4 Create communication channels 

Creating communication channels is an essential step in creating transparency at work. It needs to be made very clear where each employee within the organization turns to when they need information. Management technologies can make communication much more seamless, especially across several different departments, which makes it much easier to share any kinds of messages, announcements or news from the team. It’s also a great idea to keep your communication channels open by scheduling recurring team meetings and townhall meetings. 

5 Invite questions 

As soon as the hiring process begins, it’s important to encourage questions. We need to kill the stigma that it’s a nuisance or waste of time to ask questions. Because employees can be especially intimidated to speak up in meetings with their leadership team, it’s important that you are actively encouraging your employees to ask questions. For example, try to normalize asking questions to the CEO and leadership during company meetings. Any positive workplace culture knows that asking questions is both valuable and enriching to the individual and to the others who are learning from it as well. Holding regular Q&A sessions or leaving a Q&A section at the end of each meeting is a great way to encourage your employees to speak up. 

At Fellow, Aydin Mirzaee (CEO) hosts Town Hall meetings with our entire team weekly to discuss all the different things that people need to stay informed about within the company, such as organizational goals, recent wins, and cross-functional projects and any questions. 

6 Document every process 

Another great way to build trust and a transparent workforce is to document every process and remain organized. Processes should go in a place where everyone in the company can access it, such as a knowledge base. This way, there are no gaps of information between team members and each individual can take their time with understanding and interpreting the information. In a collaborative meeting tool like Fellow, you can document every decision and action item, where each person involved can access it. This eliminates confusion and boosts accountability and responsibility among the group. 

Parting advice 

While it’s often more difficult to be transparent with employees seeing as the truth isn’t always pleasant, it is that vulnerability of being upfront and honest that gains trust and respect. Creating a work environment where everyone feels comfortable and safe to speak their minds, share their ideas, results, successes and shortfalls is going to bring your team much closer together with individuals who want to support one another. 

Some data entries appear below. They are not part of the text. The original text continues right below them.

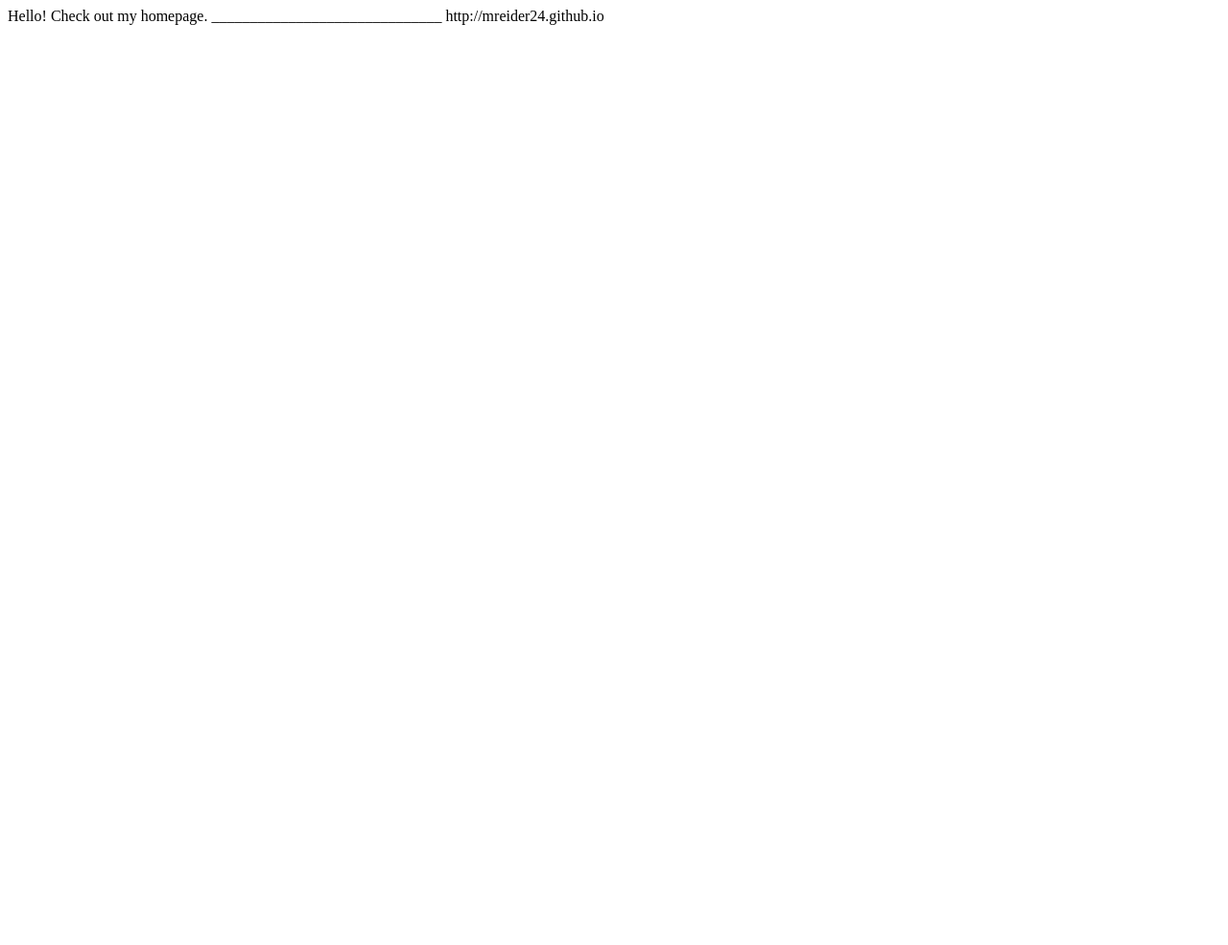
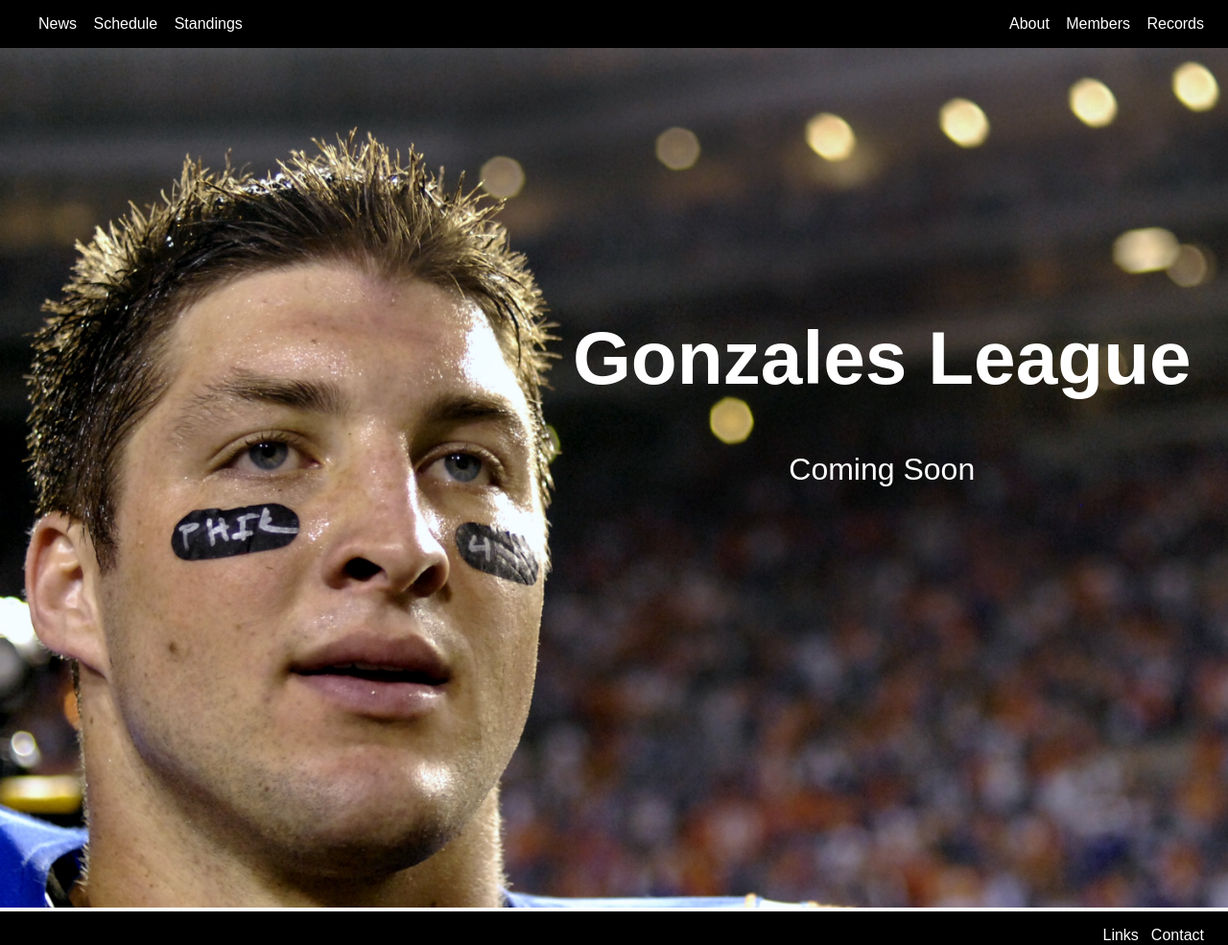
Before and after one commit to mreider24/mreider24.github.io, a plain HTML site: page index.html in a window 1280 px wide. Shown: the whole page at 96% size. Before the commit the page ends 800 px from the top, so only its background shows below. Drawn offline with Linux system fonts and the light colour scheme.

Commit message:
updated placeholder site

```diff
--- a/index.html
+++ b/index.html
@@ -1,4 +1,52 @@
-Hello!  Check out my homepage.
+<!DOCTYPE html>
+<html>
 
-______________________________
-http://mreider24.github.io
+<head>
+	<link type="text/css" rel="stylesheet" href="style.css">
+	<link rel="shortcut icon" href="img/favicon.ico" type="image/x-icon" />
+	<title>Reider League</title>
+</head>
+
+<body>
+<div id="wrapper">
+
+	<div id="header">
+		<div id="hleft">
+			<ul>
+				<a href="#"><li>News</li></a>
+				<a href="#"><li>Schedule</li></a>
+				<a href="#"><li>Standings</li></a>
+			</ul>
+		</div>
+
+		<div id="hright">
+			<ul>
+				<a href="#"><li>About</li></a>
+				<a href="#"><li>Members</li></a>
+				<a href="#"><li>Records</li></a>
+			</ul>
+		</div>
+	</div>
+
+	<div id="content">
+		<div id="jumbotron">
+			<img src="img/tebow02.jpg">
+			<div id="jttext">
+				<h1>Gonzales League</h1>
+				<p>Coming Soon</p>
+			</div>
+		</div>
+	</div>
+
+	<div id="footer">
+		<div id="fright">
+			<ul>
+				<a href="#"><li>Links</li></a>
+				<a href="#"><li>Contact</li></a>
+			</ul>
+		</div>
+	</div>
+</div>
+
+
+</body>
--- /dev/null
+++ b/style.css
@@ -0,0 +1,108 @@
+html, body	{
+	margin: 0px;
+	padding: 0px;
+	height: 100%;
+}
+
+#wrapper	{
+	min-height: 100%;
+	position: relative;
+}
+
+*	{
+	font-family: Arial;
+}
+
+h1	{
+	font-size: 4.9em;
+	font-weight: bold;
+}
+
+p 	{
+	font-size: 2em;
+	text-align: center;
+}
+
+img 	{
+	max-width:100%;
+	position: relative;
+}
+
+a 	{
+	text-decoration: none;
+	color: white;
+}
+
+a:hover	{
+	font-weight: bold;
+}
+
+#header	{
+	width: 100%;
+	height: 50px;
+	background-color: black;
+	color: white;
+}
+
+#hleft	{
+	float: left;
+}
+
+#hright	{
+	float: right;
+	margin-right: 25px;
+}
+
+#header li	{
+	display: inline;
+
+}
+
+#hleft li{
+	padding-right: 13px;
+}
+
+#hright li	{
+	padding-left: 13px;
+}
+
+#content	{
+	padding-bottom: 35px;
+	/* Padding equal or greater than footer height*/
+}
+
+#jumbotron	{
+	position: relative;
+	margin: 0px;
+	display: inline-block;
+	width: 100%;
+	height: 70%;
+}
+
+#jttext	{
+	float: right;
+	color: white;
+	position: absolute;
+	top: 25%;
+	right: 3%;
+}
+
+#footer	{
+	position: absolute;
+	width: 100%;
+	height: 35px;
+	bottom: 0px;
+	background-color: black;
+	color: white;
+}
+
+#fright	{
+	float:right;
+	margin-right: 25px;
+}
+
+#fright li 	{
+	float:left;
+	display: inline;
+	padding-left: 13px;
+}
```
Also changed, not shown: img/Packers01.jpg (added), img/Seahawks01.jpg (added), img/favicon.ico (added), img/football.jpg (added), img/football01.jpg (added), img/football02.jpg (added), img/tebow02.jpg (added), img/tebow03.jpg (added), img/tebow04.jpg (added), img/tebow05.jpg (added), img/tebow06.jpg (added), img/trophycase.jpg (added).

Transparency doesn’t mean that you don’t have any filter with your employees, it just means that you value honesty and open communication. It means that problem solving is tackled in a collaborative way for the most beneficial outcome. Moreover, you know that knowledge is power and so you want to share it with your entire team to educate, encourage and support them to benefit themselves, as well as the business.